Chart 1) shows the link between 10-yr Treasury yields and US BBB-rated corporate bond spreads in the very latest cycle from before the Covid-19 crisis up to the present day (ultimately a one-year span). Divergences vs previous cycles are significant not only in macro dynamics but also in market behaviour, which appears quite clearly in the chart. Hereby we summarise three main differences with the past:
Firstly, while much more severe than past GDP contractions, the 2020 recession was also quite short, actually lasting just four months from the end of February to June.
Secondly, contrary to previous experiences the peak in corporate spread occurred much earlier than usual, roughly just one month into this short recession.
Finally, rates started to normalise later than usual, as between February and November the US 10-yr yield moved sideways, within a limited range, and really started to trend higher in December following positive news on vaccines and fiscal packages. In January and so far in February, the trend has accelerated on the back of new expectations of stronger fiscal stimulus and more rapid recovery, following the democratic success at the US Senate run off elections.
Getting more deeply into the numbers, BBB spreads compressed by a remarkable 325bp move from the 465bp recessionary peak touched on March 20th to the 140bp area by end of November, while over the same period, the 10yr Treasury yield decreased slightly, from 96bps to 84bps, remaining in a trading range. The subsequent move was quite different, as spreads tightened further but to a much lower extent than in the previous phase, namely decreasing from 140bp to 122bp at this writing, actually even below pre-Covid crisis levels. Over this latest period, the corresponding move by the US Treasury was a meaningful increase, as 10yr yield rose by more than 40 bps.
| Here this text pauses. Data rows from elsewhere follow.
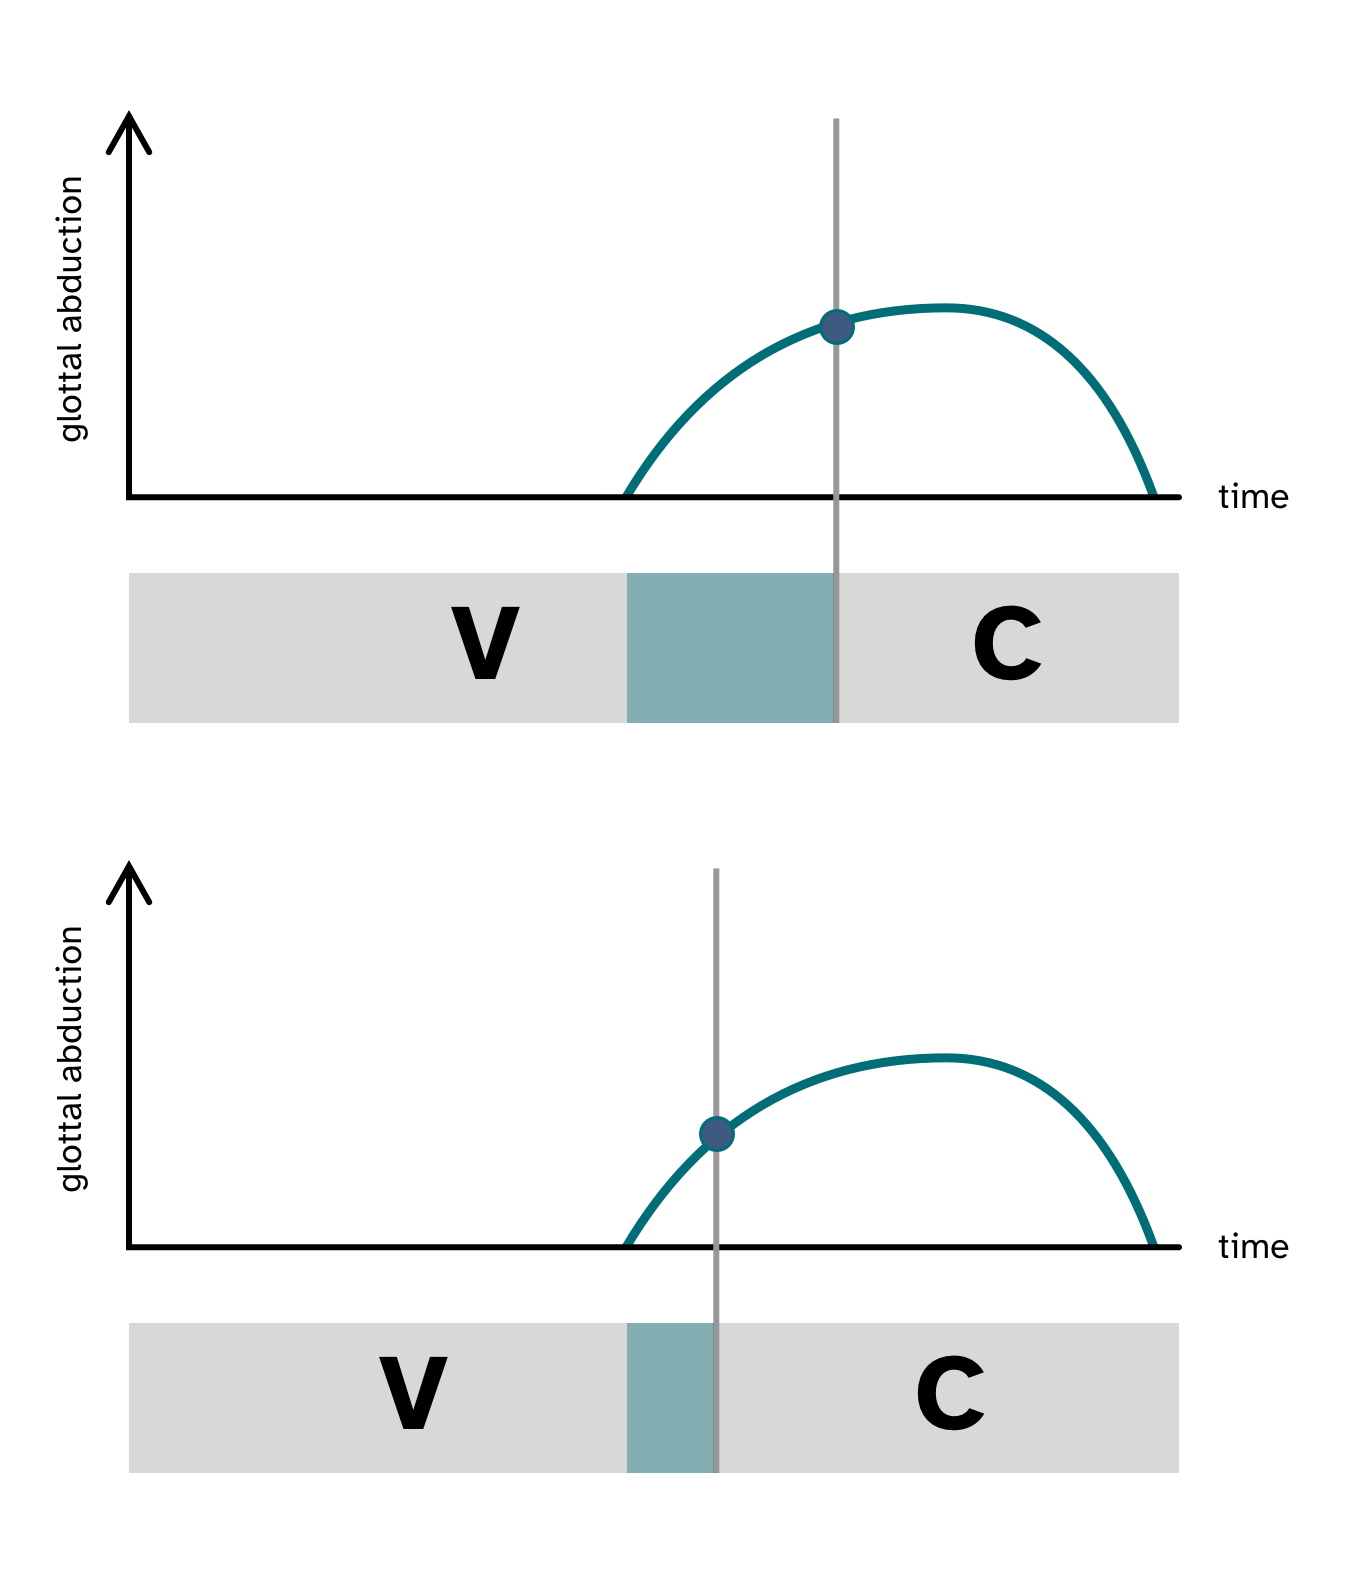
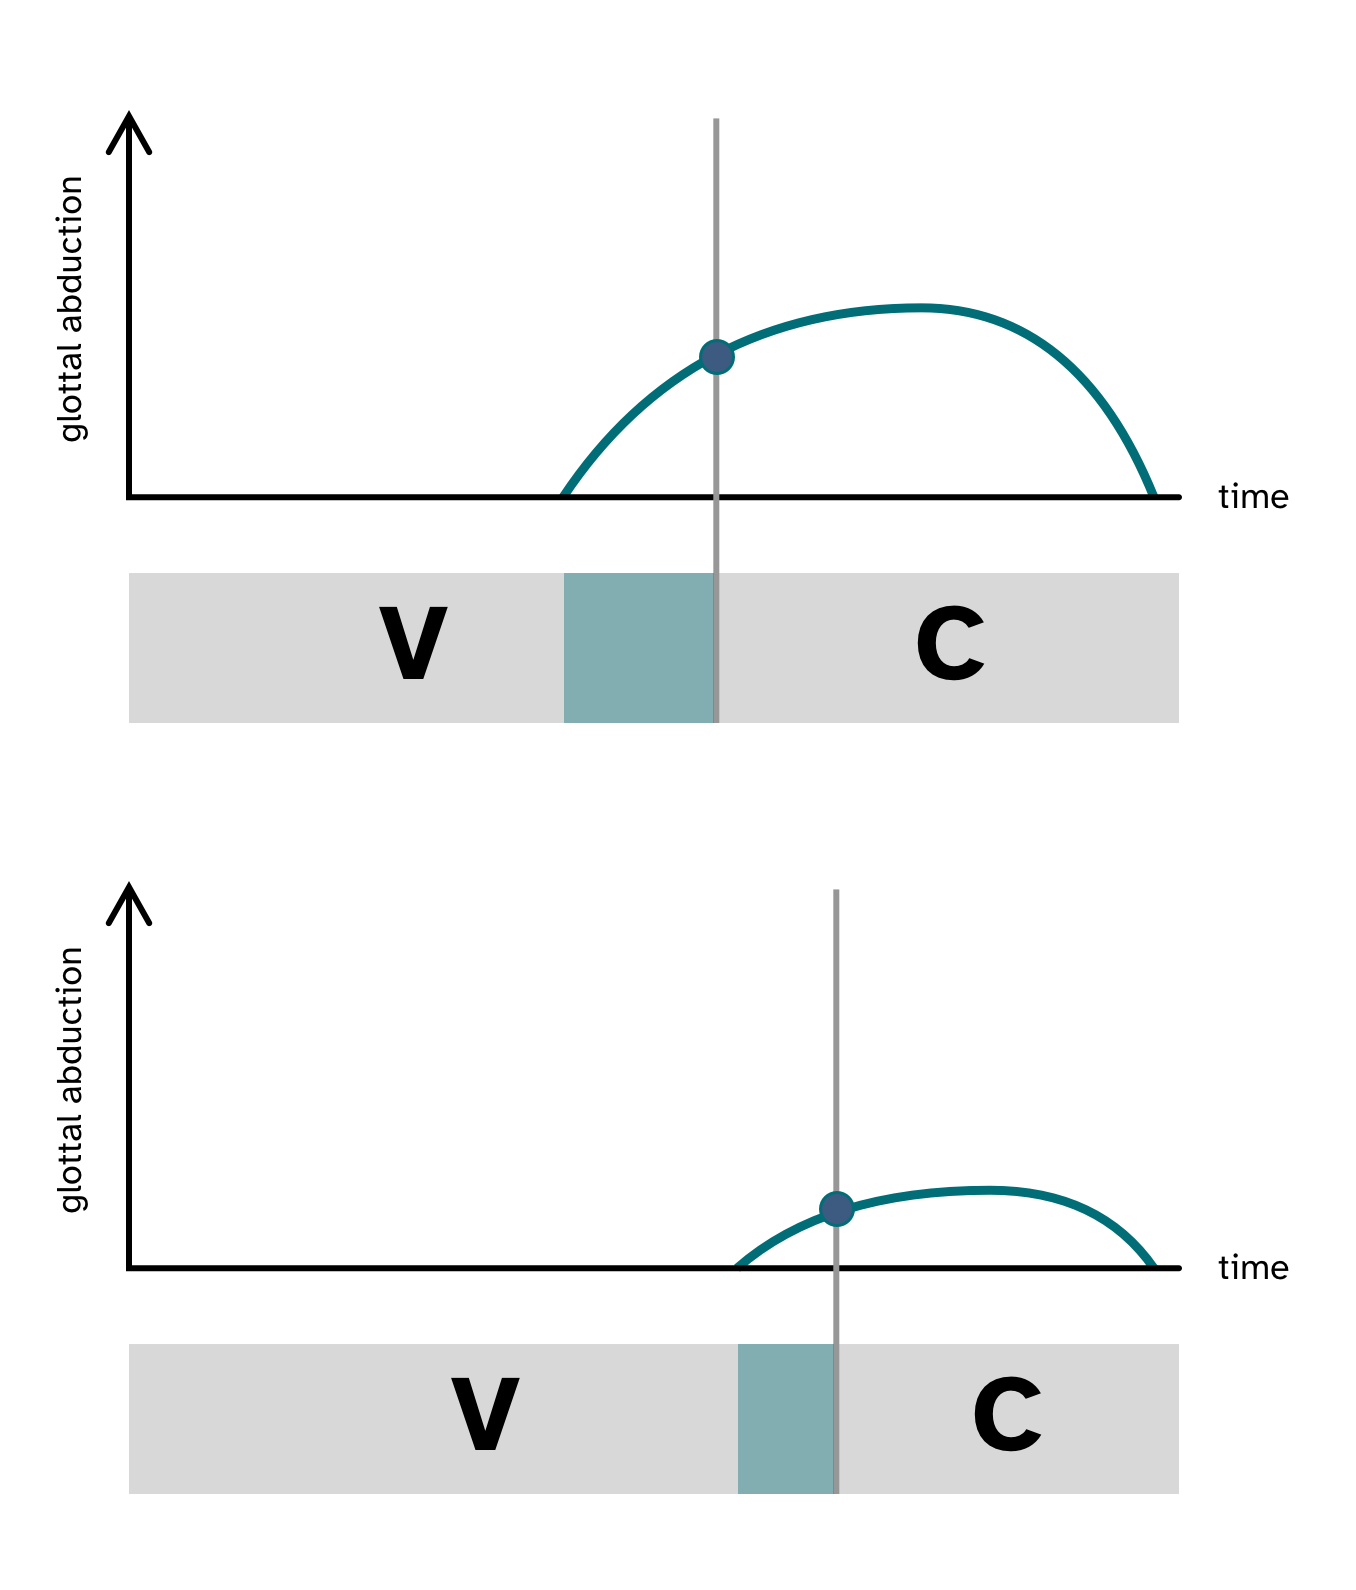
✨ - end presentation!

diff --git a/index.html b/index.html
@@ -36,27 +36,39 @@ class: center middle inverse
 
 # Coarticulation and sound change
 
-* Coarticulation is a known factor in the development of sound change.
+.bg-washed-green.b--dark-green.ba.bw2.br3.shadow-5.ph4.mt5[
+**Coarticulation** is a known factor in the development of sound change.
+]
 
 --
 
-* Speech is a complex system of finely coordinated movements that unfold in time.
+.bg-washed-yellow.b--yellow.ba.bw2.br3.shadow-5.ph4.mt5[
+Speech is a complex system of **finely coordinated movements that unfold in time**.
+]
 
 --
 
-* What can dynamic articulatory data tells us about sound change?
+.bg-washed-blue.b--dark-blue.ba.bw2.br3.shadow-5.ph4.mt5[
+What can **dynamic articulatory data** tells us about sound change?
+]
 
 ---
 
-# Three case studies
+# Two case studies
+
+.bg-washed-blue.b--dark-blue.ba.bw2.br3.shadow-5.ph4.mt5[
+**Case study 1**
 
 * Tongue root position and timing of oral closure in VC sequences.
+* Ultrasound tongue imaging of Italian and Polish.
+]
+
+.bg-washed-blue.b--dark-blue.ba.bw2.br3.shadow-5.ph4.mt5[
+**Case Study 2**
 
 * Glottal spread and timing of oral closure in VC sequences.
-
-* Coordination of velum and tongue tip in VNC sequences.
-
-
+* Electroglottography of Italian and Polish.
+]
 
 
 
@@ -141,23 +153,35 @@ background-size: contain
 # Afterthoughts
 
 - Findings are in line with previous work on tongue root .f6[(Kent &amp; Moll 1969; Perkell 1969; Westbury 1983; Ahn 2018; Vazquez-Alvarez &amp; Hewlett 2007)].
+
+--
+
   - Tongue root movement onset during the articulation of the vowel.
   - Advancement both when following stop is voiced *and* voiceless.
 
 --
 
 - Later closure onset has double advantage:
+
+--
+
   1. A greater degree of tongue root advancement is achieved at vowel offset/closure onset.
   2. The stop closure is shorter.
 
 --
 
 - Double advantage as a catalyst for sound change.
+
+--
+
   - Positive feedback loop of productions with later closure onset.
 
 --
 
 - **Mean VT/VD difference: 0.77 mm.** For every **+1 ms** of vowel duration, about **+0.065 mm** advancement of the tongue.
+
+--
+
   - For an average closure of 70-90 ms, estimated maximum advancement of 4.55 to 5.85 mm.
   - Matches the observed maximum advancement of previous work .f6[(Rothenberg 1967)].
 
@@ -200,16 +224,31 @@ background-size: contain
 
 ---
 
-# From synchony to diachrony
+# From synchony...
+
+.center[
+![:scale 60%](img/spread-duration-syn.png)
+]
+
+---
+
+# ...to diachrony
 
 .pull-left[
-![](img/spread-duration-syn.png)
+
+**Emergence of preaspiration**
+&lt;br&gt;.f6[(Nı́ Chasaide 1985;  Stevens, Keyser &amp; Kawasaki 2014)]
+
+![](img/spread-duration-dia-1.png)
 ]
 
 --
 
 .pull-right[
-![](img/spread-duration-dia.png)
+
+**Prehemption of preaspiration emergence** .f6[(Lisker 1974)]
+
+![](img/spread-duration-dia-2.png)
 ]
 
 ---
@@ -217,21 +256,46 @@ background-size: contain
 # Afterthoughts
 
 - Findings are compatible with reported presence of preaspiration in Italian .f6[(Nı́ Chasaide &amp; Gobl 1993; Stevens &amp; Hajek 2004a; Stevens &amp; Hajek 2004b; Stevens &amp; Hajek 2010; Stevens 2010; Stevens &amp; Reubold 2014)].
+
+--
+
   - Increased glottal abduction as precursor of voiceless pre-aspiration .f6[(Berg 1958; Rothenberg 1967; Ohala 2011)].
 
 --
 
 - Emergence of preaspiration.
+
+--
+
   - Earlier glottal spread first &gt; then shorter closure .f6[(Nı́ Chasaide 1985;  Stevens, Keyser &amp; Kawasaki 2014)].
 
 --
 
 - Prevention of preaspiration.
+
+--
+
   - Earlier glottal spread first &gt; then earlier closure .f6[(Lisker 1974)]
 
 ---
 
 # Bringing it all together
+
+.bg-washed-green.b--dark-green.ba.bw2.br3.shadow-5.ph4.mt5[
+Detailed **articulatory descriptions based on dynamic speech data** can shed light on possible pathways of sound change.
+]
+
+--
+
+.bg-washed-yellow.b--yellow.ba.bw2.br3.shadow-5.ph4.mt5[
+The orchestration of finely coordinated movements contributes to the **pool of variability from which sound change can unfold**.
+]
+
+--
+
+.bg-washed-blue.b--dark-blue.ba.bw2.br3.shadow-5.ph4.mt5[
+Recent technological advancements have opened up new avenues of inquiry about the **role of coarticulation in the unfolding of sound change**.
+]
 
 ---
In a nutshell, a period of spread normalisation took place before the yield could start to rise. Monetary and fiscal policies were successful in cutting this credit cycle quite short, both limiting the extent of the spike in spreads and triggering a very rapid compression in risk which started after just one month from the crisis. In simple terms, the best of the credit cycle seems to be behind us (in terms of spread tightening and excess return delivered on government bonds), as the normalisation of credit risk premiums has already taken place, especially relative to bond yields.
At the same time, a milder upward trend in bond yields may take place looking forward if central banks continue to target preserving favourable financial conditions and in light of the move already delivered by fixed-income markets. Therefore, although credit valuations look like headwinds to spread compression and to the renewal of the usual link with rates, we may also expect central banks to keep an accommodative stance in order to avoid extreme moves in curve steepening, which could ultimately endanger the recovery through tighter funding conditions and higher volatility in financial markets. The legacy of the Covid-19 crisis, as we have underlined many times, is a much higher volume of both public and private debt.
Another peculiarity of this very rapid cycle is the lagged start in the deleveraging process by companies. The latter has also to do with the success of monetary and fiscal policies in avoiding a credit crunch and ensuring easy financing conditions for corporates, in the US mainly through the corporate bond markets, in Eurozone mainly through the bank loan channel. The economic recovery will support the return to lower leverage levels, sustained as well by the likely gradual use of the huge liquidity buffers built to withstand the economic and financial effects of the crisis, but this process will take some time, as companies entered the crisis with already relatively high debt ratios by historical standards.